More recently, the college game has seen two other center showdowns of historical as well as national-rankings significance. In both 1967 and 1968 UCLA and Lew Alcindor beat Houston and Elvin Hayes in the NCAA semifinals, but the game everyone remembers was the middle of the sandwich, on Jan. 20, 1968—Houston's 71-69 upset of UCLA. A crowd of 52,693 showed up at the Astrodome that night to see the first nationally televised, prime-time college game. (Hayes had 39 points; Alcindor, bothered by a scratched eyeball, went four for 18.) Six years later, in the 1973-74 season, North Carolina State and Tom Burleson upset UCLA and Bill Walton in the national semis—after having lost to the Bruins in the third game of the year—to end UCLA's NCAA title reign at seven in a row. Of course, the 7'4" Burleson and the 6'11" Walton did have two shorter helpers in David Thompson and Keith Wilkes. But the Sampson-Ewing matchup bears only a slight resemblance to these pairings of yore.

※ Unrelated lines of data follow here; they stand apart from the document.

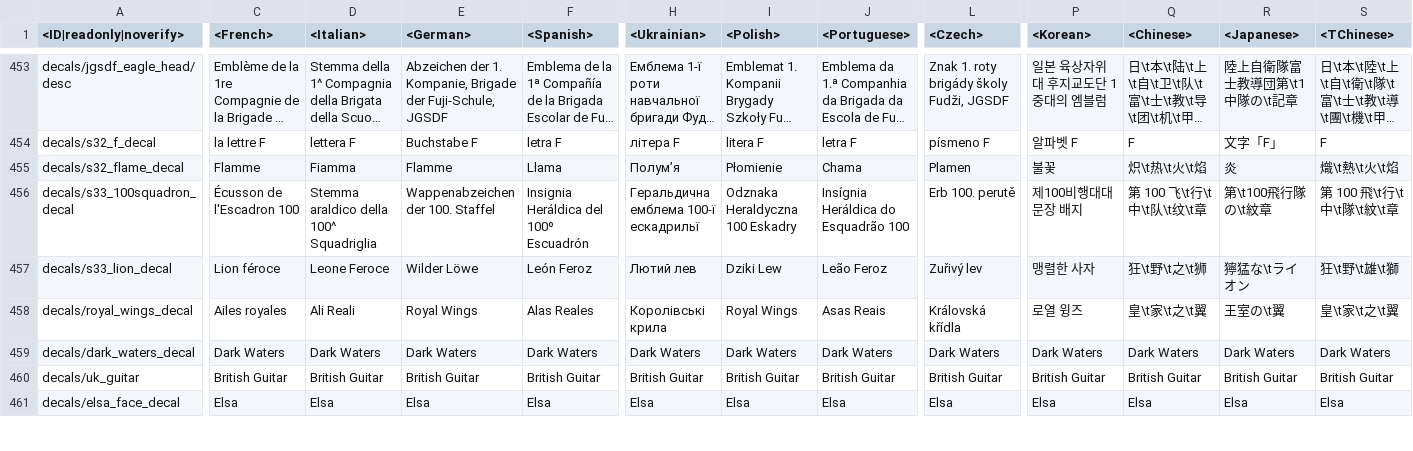
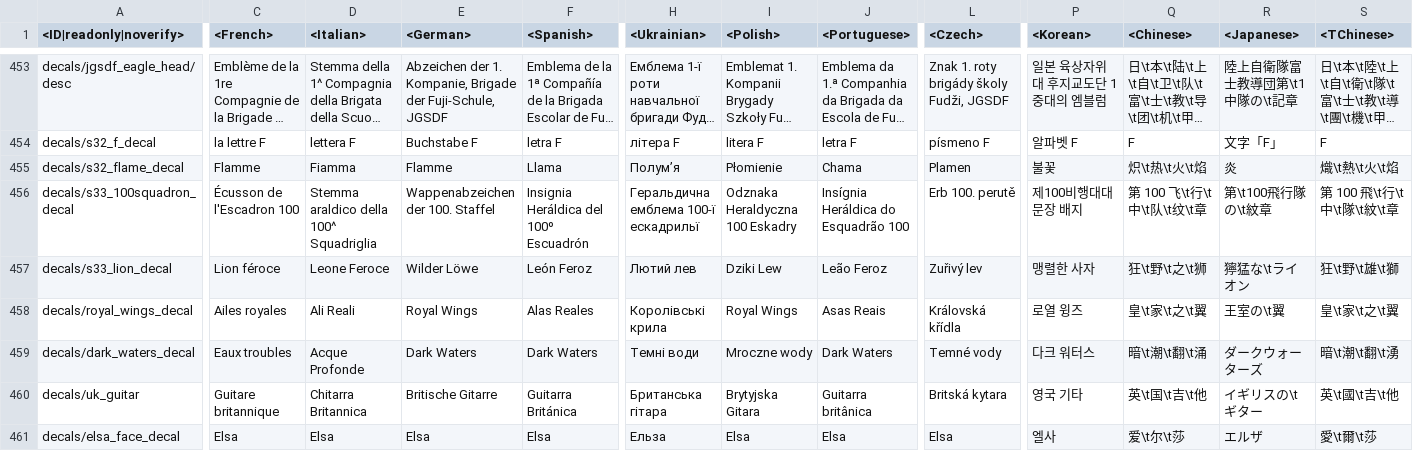
Before and after one commit to gszabi99/War-Thunder-Mobile-Datamine, a CSV file: lang.vromfs.bin_u/lang/decals.csv, drawn as a sheet; only a part is shown, gaps mark what is left out; long unchanged cells end in …; the diff covers the shown part only; the diff names each change by its address in the sheet, - before the commit and + after, or states it on an @@ line.

```diff
--- a/lang.vromfs.bin_u/lang/decals.csv
+++ b/lang.vromfs.bin_u/lang/decals.csv
-C459 (<French>): Dark Waters
+C459 (<French>): Eaux troubles
-D459 (<Italian>): Dark Waters
+D459 (<Italian>): Acque Profonde
-H459 (<Ukrainian>): Dark Waters
+H459 (<Ukrainian>): Темні води
-I459 (<Polish>): Dark Waters
+I459 (<Polish>): Mroczne wody
-L459 (<Czech>): Dark Waters
+L459 (<Czech>): Temné vody
-P459 (<Korean>): Dark Waters
+P459 (<Korean>): 다크 워터스
-Q459 (<Chinese>): Dark Waters
+Q459 (<Chinese>): 暗\t潮\t翻\t涌
-R459 (<Japanese>): Dark Waters
+R459 (<Japanese>): ダークウォーターズ
-S459 (<TChinese>): Dark Waters
+S459 (<TChinese>): 暗\t潮\t翻\t湧
-C460 (<French>): British Guitar
+C460 (<French>): Guitare britannique
-D460 (<Italian>): British Guitar
+D460 (<Italian>): Chitarra Britannica
-E460 (<German>): British Guitar
+E460 (<German>): Britische Gitarre
-F460 (<Spanish>): British Guitar
+F460 (<Spanish>): Guitarra Británica
-H460 (<Ukrainian>): British Guitar
+H460 (<Ukrainian>): Британська гітара
-I460 (<Polish>): British Guitar
+I460 (<Polish>): Brytyjska Gitara
-J460 (<Portuguese>): British Guitar
+J460 (<Portuguese>): Guitarra britânica
-L460 (<Czech>): British Guitar
+L460 (<Czech>): Britská kytara
-P460 (<Korean>): British Guitar
+P460 (<Korean>): 영국 기타
-Q460 (<Chinese>): British Guitar
+Q460 (<Chinese>): 英\t国\t吉\t他
-R460 (<Japanese>): British Guitar
+R460 (<Japanese>): イギリスの\tギター
-S460 (<TChinese>): British Guitar
+S460 (<TChinese>): 英\t國\t吉\t他
-H461 (<Ukrainian>): Elsa
+H461 (<Ukrainian>): Ельза
-P461 (<Korean>): Elsa
+P461 (<Korean>): 엘사
-Q461 (<Chinese>): Elsa
+Q461 (<Chinese>): 爱\t尔\t莎
-R461 (<Japanese>): Elsa
+R461 (<Japanese>): エルザ
-S461 (<TChinese>): Elsa
+S461 (<TChinese>): 愛\t爾\t莎
```
Also changed, not shown: 38 edited cells elsewhere in this file, lang.vromfs.bin_u/lang/menu_multiplayer.csv, lang.vromfs.bin_u/lang/menu_options.csv, 22 other files.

The other day Sampson was asked if he believed Ewing had reached Sampson's plateau. "I don't put myself on any level," he said. "I don't rate myself. I go into this game knowing he won't stop me and I won't stop him. It's who outthinks whom. I don't even know if we'll be the difference. Pat doesn't do a lot with the basketball, but he does what's needed. When he hit the turnaround jumper to start the championship game against North Carolina he surprised a lot of people. Not me. I figured he had the turnaround in there somewhere. He also may have a jump hook. We'll see."
For his part, Ewing plays down any mano a mano considerations. "I don't think either of us can singlehandedly beat the other team," he says. "I'm trying to learn the game as an art, a science—to pass better, set screens, receive the ball right, open my teammates for good shots. Ralph's a great player and he'll be able to do some things, but I hope anything he does I'll be able to offset. I don't have to score for us to win. All I need to do is play defense—any team plays defense, it'll come out on top."
Stripped bare, this struggle would seem to pit Sampson's offense, his size and his remarkable basketball skills against Ewing's defense, his athleticism and his competitiveness. But that's only one end of the floor. The game may turn on what happens at the other end, when Ewing and the rest of the Georgetown shooters converge on the defensive fortifications of Sampson and Virginia.